People v. Collins 68 Cal.2d 319, 66 Cal.Rptr. 497, 438 P.2d (1968)
Collins and his wife were accused of robbery.
Collins was a black man with a beard and his wife was a
blond white woman.
At Trial, the prosecutors had difficulty establishing a
positive identification, so they resorted to probabilistic evidence.
Basically, they brought in a math professor as an expert
witness to say that since witnesses claimed that the crime was
committed by a 'black man with a beard and a blond white woman' there was
an overwhelming probability that the crime was committed by any couple
answering to such distinctive characteristics.
Only 1 in 12 million couple share these characteristics.
The Trial Court found Collins guilty. He appealed.
The California Supreme Court reversed and remanded for a
The California Supreme Court found that guilt cannot be
determined by odds, and that the introduction of probabilistic
evidence infected the case with fatal error.
The testimony itself lacked an adequate foundation in
both evidence and statistical theory.
The expert appeared to have pulled the statistical
evidence out of his butt.
The testimony distracted the jury from its proper
function of weighing evidence on the issues and made them rely upon an
irrelevant mathematical demonstration.
Basically, even if you could prove that few couple met the
description, this evidence has no relevance as to whether or not

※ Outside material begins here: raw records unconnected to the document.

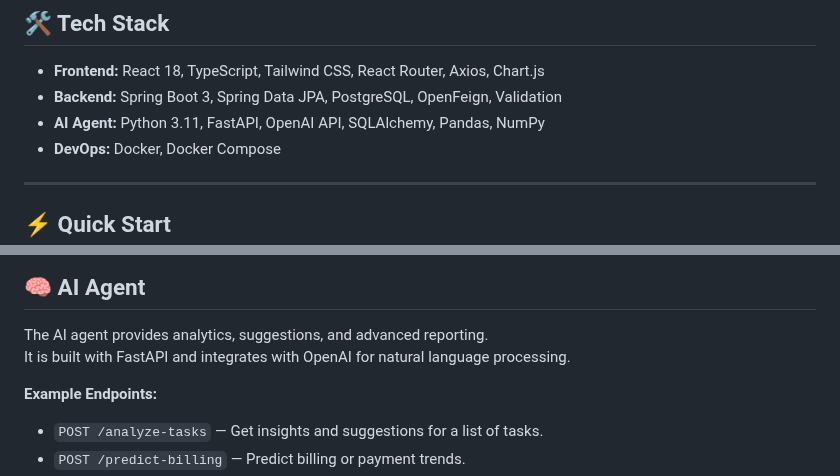
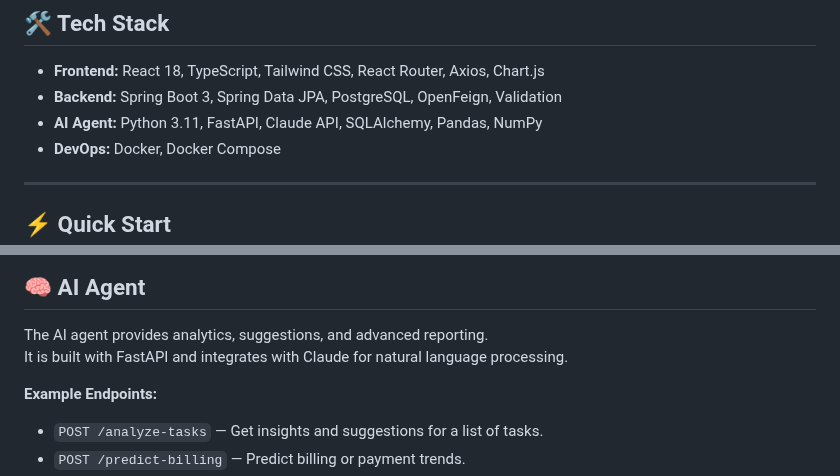
Before and after one commit to michelelapi/my-work-management, a Markdown page: README.md, 2 parts joined by grey strips. Rendered like a GitHub page.

```diff
--- a/README.md
+++ b/README.md
@@ -74,7 +74,7 @@ MyWorkManagement/
 
 - **Frontend:** React 18, TypeScript, Tailwind CSS, React Router, Axios, Chart.js
 - **Backend:** Spring Boot 3, Spring Data JPA, PostgreSQL, OpenFeign, Validation
-- **AI Agent:** Python 3.11, FastAPI, OpenAI API, SQLAlchemy, Pandas, NumPy
+- **AI Agent:** Python 3.11, FastAPI, Claude API, SQLAlchemy, Pandas, NumPy
 - **DevOps:** Docker, Docker Compose
 
 ---
@@ -178,7 +178,7 @@ uvicorn main:app --reload
 ## 🧠 AI Agent
 
 The AI agent provides analytics, suggestions, and advanced reporting.
-It is built with FastAPI and integrates with OpenAI for natural language processing.
+It is built with FastAPI and integrates with Claude for natural language processing.
 
 **Example Endpoints:**
 - `POST /analyze-tasks` — Get insights and suggestions for a list of tasks.
```
Also changed, not shown: docs/screenshots/company-details.png, docs/screenshots/company-edit.png, docs/screenshots/dashboard.png.
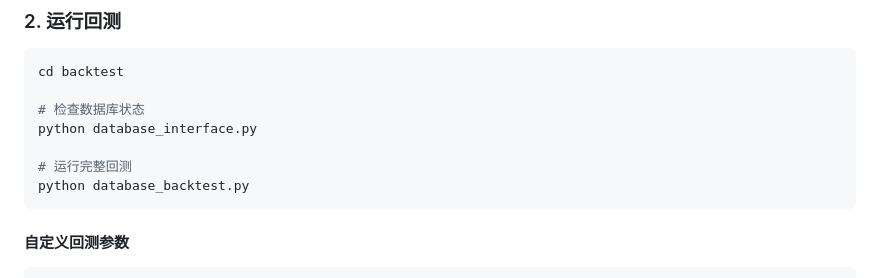
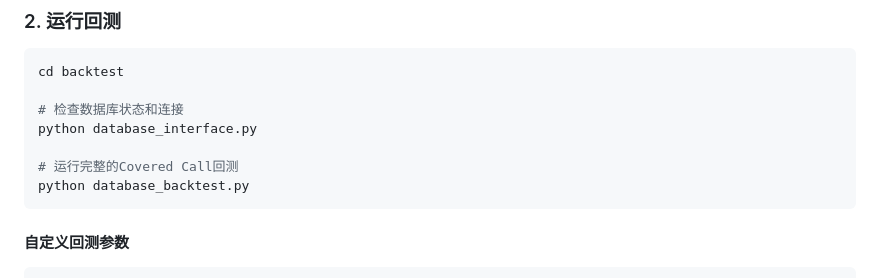
Before and after one commit to davexxx1214/optionviewer, a Markdown page: backtest/README.md, the part around the change. Rendered like a GitHub page.

Commit message:
更新回测系统

````diff
--- a/backtest/README.md
+++ b/backtest/README.md
@@ -43,10 +43,10 @@ pip install pandas numpy sqlite3
 ```bash
 cd backtest
 
-# 检查数据库状态
+# 检查数据库状态和连接
 python database_interface.py
 
-# 运行完整回测
+# 运行完整的Covered Call回测
 python database_backtest.py
 ```
 
````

Collins and his wife committed the crime.
What if the true criminal was wearing a fake beard? How
would that skew the statistics?